I was wandering around the internet in search of some people in need of help. I stumbled upon this thread where someone was asking, “How can I make...
Bixly How-To: dynamically activating/deactivating apps
In the previous entry, “Bixly How-To: dynamically adding models for testing in django”, we created a separate app containing the models for testing and then added that app dynamically on running the test management command. I realized that there could be a strong potential on dynamic apps, toggling apps on/off on the fly, …
In the previous entry, “Bixly How-To: dynamically adding models for testing in django”, we created a separate app containing the models for testing and then added that app dynamically on running the test management command. I realized that there could be a strong potential on dynamic apps, toggling apps on/off on the fly, in a project. To do this, it first came to my mind that it would be best to have a single app installed managing all the other apps. This is how:
Step 1: Creating the app manager
Create an app in your project, let’s say, dynapp, and then add this to the INSTALLED_APPS in your settings. In dynapp, create a model that will be containing the apps it will manage.
class Application(models.Model): name = models.CharField(max_length=32) active = models.BooleanField(default=True)
Notice the fields of the model. In this simple model, I just put in a CharField for the name of the app you want to include and a BooleanField to say if it’s active or inactive. You can opt to remove the boolean field if you want to just delete a row from the model to disable an app. You can also add additional fields like an IntegerField for determining load_order to let’s say decide the loading order of the apps and so on.
You’ll then want to do a syncdb to create the model.
Now that we have the Application model and inserted some apps into the table, the problem arises — how do we use the apps if its not in INSTALLED_APPS when the server is run?
Easy. Proceed to step 2.
Step 2: Loading the additional apps on server startup
In the Application model, override the save method with:
def save(self, *args, **kwargs): super(Application, self).save() from django.conf import settings from django.core.urlresolvers import clear_url_caches import os # Note1 file = open(os.path.dirname(__file__) + "/apps.py", "wb") file.write("apps = " + list(Application.objects.filter(active=True).values_list('name', flat=True)).__str__()) file.close() # Note2 reload(import_module(settings.ROOT_URLCONF)) clear_url_caches() # Note3 apps = list(Application.objects.filter(active=True).values_list('name', flat=True)) settings.INSTALLED_APPS = list(settings.ORIGINAL_INSTALLED_APPS) + apps
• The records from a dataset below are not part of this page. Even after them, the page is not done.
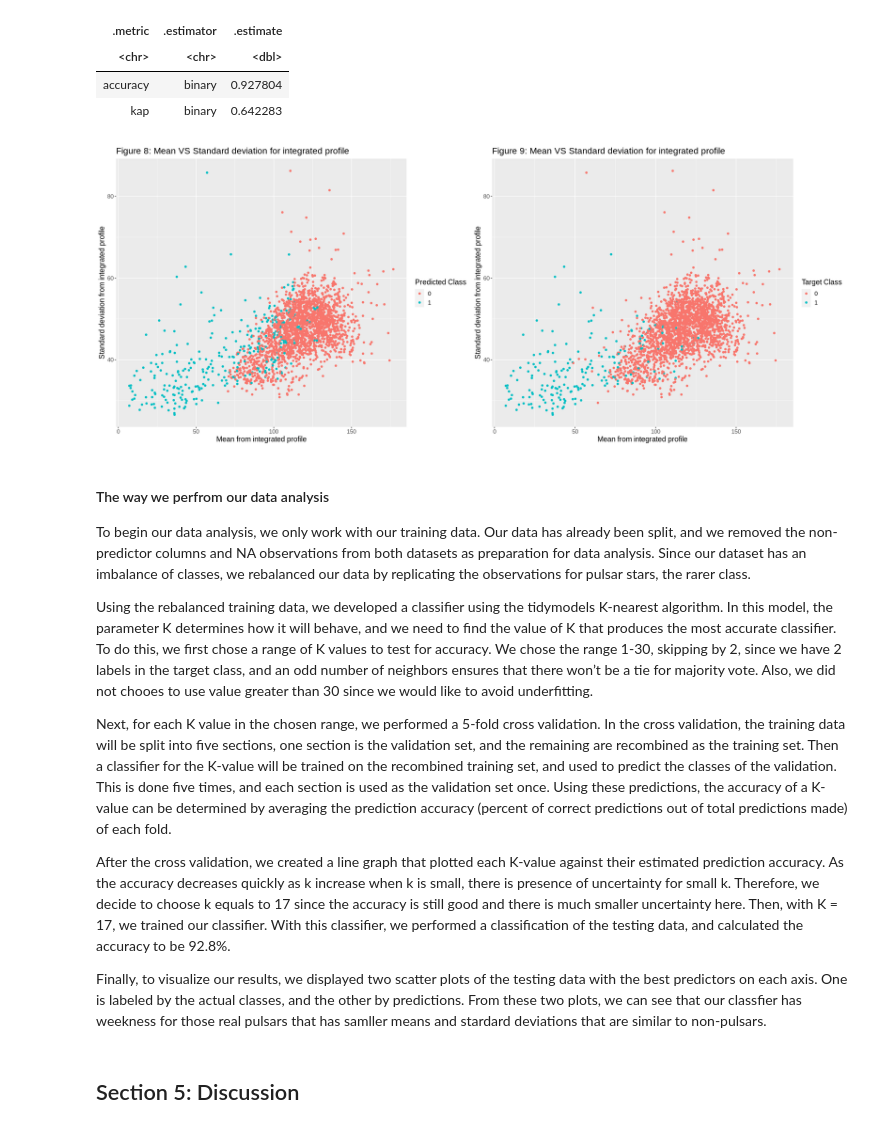
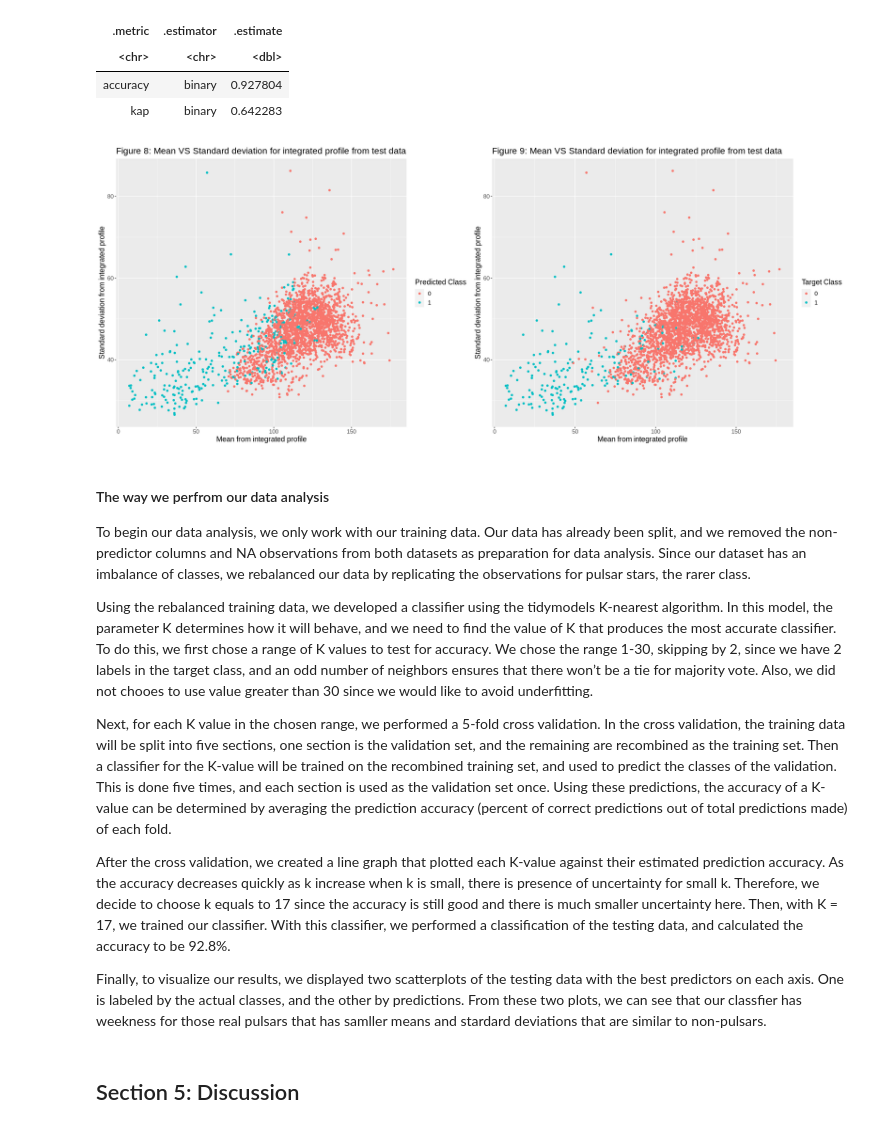
Before and after one commit to ScottCY/Group-_Project, a Jupyter notebook: Project_new.ipynb, the cells around one changed output. Saved outputs shown, nothing was run; the diff lists cells and outputs as text; code cells hidden in the pictures.

```diff
--- a/Project_new.ipynb
+++ b/Project_new.ipynb
@@ -352,24 +353,24 @@ A tibble: 2 × 3
 # %%
 # visualization of the analysis, and compare the test data with train data
 options(repr.plot.width = 20, repr.plot.height = 8)
 
 test_pred_plot <- ggplot(prediction,
             aes(x = integrated_profile_mean, y = integrated_profile_standard_deviation, colour = .pred_class))+
 geom_point()+
-ggtitle("Figure 8: Mean VS Standard deviation for integrated profile")+
+ggtitle("Figure 8: Mean VS Standard deviation for integrated profile from test data")+
 labs(x = "Mean from integrated profile", y = "Standard deviation from integrated profile", colour = "Predicted Class")+
 theme(text = element_text(size = 14))
 
 test_target_plot <- ggplot(prediction,
             aes(x = integrated_profile_mean, y = integrated_profile_standard_deviation, colour = target_class))+
 geom_point()+
-ggtitle("Figure 9: Mean VS Standard deviation for integrated profile")+
+ggtitle("Figure 9: Mean VS Standard deviation for integrated profile from test data")+
 labs(x = "Mean from integrated profile", y = "Standard deviation from integrated profile", colour = "Target Class")+
 theme(text = element_text(size = 14))
 
 plot_grid(test_pred_plot, test_target_plot)
 # %% [output]
-[figure, old version]
+[figure, new version]
 # %% [markdown]
 #### The way we perfrom our data analysis
 To begin our data analysis, we only work with our training data. Our data has already been split, and we removed the non-predictor columns and NA observations from both datasets as preparation for data analysis. Since our dataset has an imbalance of classes, we rebalanced our data by replicating the observations for pulsar stars, the rarer class.
@@ -380,7 +381,7 @@ Next, for each K value in the chosen range, we performed a 5-fold cross validati
 
 After the cross validation, we created a line graph that plotted each K-value against their estimated prediction accuracy.  As the accuracy decreases quickly as k increase when k is small, there is presence of uncertainty for small k. Therefore, we decide to choose k equals to 17 since the accuracy is still good and there is much smaller uncertainty here. Then, with K = 17, we trained our classifier. With this classifier, we performed a classification of the testing data, and calculated the accuracy to be 92.8%.
 
-Finally, to visualize our results, we displayed two scatter plots of the testing data with the best predictors on each axis. One is labeled by the actual classes, and the other by predictions. From these two plots, we can see that our classfier has weekness for those real pulsars that has samller means and stardard deviations that are similar to non-pulsars.
+Finally, to visualize our results, we displayed two scatterplots of the testing data with the best predictors on each axis. One is labeled by the actual classes, and the other by predictions. From these two plots, we can see that our classfier has weekness for those real pulsars that has samller means and stardard deviations that are similar to non-pulsars.
 # %% [markdown]
 ## Section 5: Discussion
 # %% [markdown]
```
Also changed, not shown: parts of 5 cells of this notebook.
This override will create a module inside dynapp called apps.py which will store an array of the app names currently active in the Application model. It’s a bit hackish, I know.
This will reload the the loaded url patterns and clear the url resolver cache.
This updates the loaded settings.INSTALLED_APPS in case some other module will need to reference it.
Next, in your settings.py, you rename your INSTALLED_APPS into something else like ORIGINAL_INSTALLED_APPS. then you add this below:
INSTALLED_APPS = ORIGINAL_INSTALLED_APPS try: from dynapp.apps import apps INSTALLED_APPS += tuple(apps) except: print "The module dynapp.apps does not exist."
These changes to your settings will allow you to include the currently active apps and allow syncdb to create the tables for those apps.
At this point, you might want to run syncdb again and then you are DONE.
Since you are editing your project settings on the fly, this method of doing it is MOST LIKELY NOT THREAD SAFE. Also, it would be best to keep the module dynapp.apps in mind especially if there are importing problems or inconsistencies.